_Version comparison data_:
──────────────────────────────

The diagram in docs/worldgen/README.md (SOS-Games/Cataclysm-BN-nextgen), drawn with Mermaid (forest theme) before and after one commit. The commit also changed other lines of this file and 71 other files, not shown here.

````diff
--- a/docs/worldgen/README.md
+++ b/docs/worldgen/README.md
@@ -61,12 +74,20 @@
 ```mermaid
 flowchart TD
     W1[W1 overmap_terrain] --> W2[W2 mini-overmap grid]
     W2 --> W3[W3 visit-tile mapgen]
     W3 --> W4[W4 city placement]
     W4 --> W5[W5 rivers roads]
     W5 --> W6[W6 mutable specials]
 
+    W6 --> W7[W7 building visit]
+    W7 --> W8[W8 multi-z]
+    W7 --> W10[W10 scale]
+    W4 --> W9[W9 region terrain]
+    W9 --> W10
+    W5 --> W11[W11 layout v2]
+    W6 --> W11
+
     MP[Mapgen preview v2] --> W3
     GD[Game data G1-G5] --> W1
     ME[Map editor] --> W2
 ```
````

──────────────────────────────

_YOUR INSTRUCTIONS_:
In the records above, copy exactly the lines from the one that contains "flowchart TD" through the last, and nothing else.

_SOLUTION TO THE EXERCISE_:
 flowchart TD
     W1[W1 overmap_terrain] --> W2[W2 mini-overmap grid]
     W2 --> W3[W3 visit-tile mapgen]
     W3 --> W4[W4 city placement]
     W4 --> W5[W5 rivers roads]
     W5 --> W6[W6 mutable specials]
 
+    W6 --> W7[W7 building visit]
+    W7 --> W8[W8 multi-z]
+    W7 --> W10[W10 scale]
+    W4 --> W9[W9 region terrain]
+    W9 --> W10
+    W5 --> W11[W11 layout v2]
+    W6 --> W11
+
     MP[Mapgen preview v2] --> W3
     GD[Game data G1-G5] --> W1
     ME[Map editor] --> W2
 ```
````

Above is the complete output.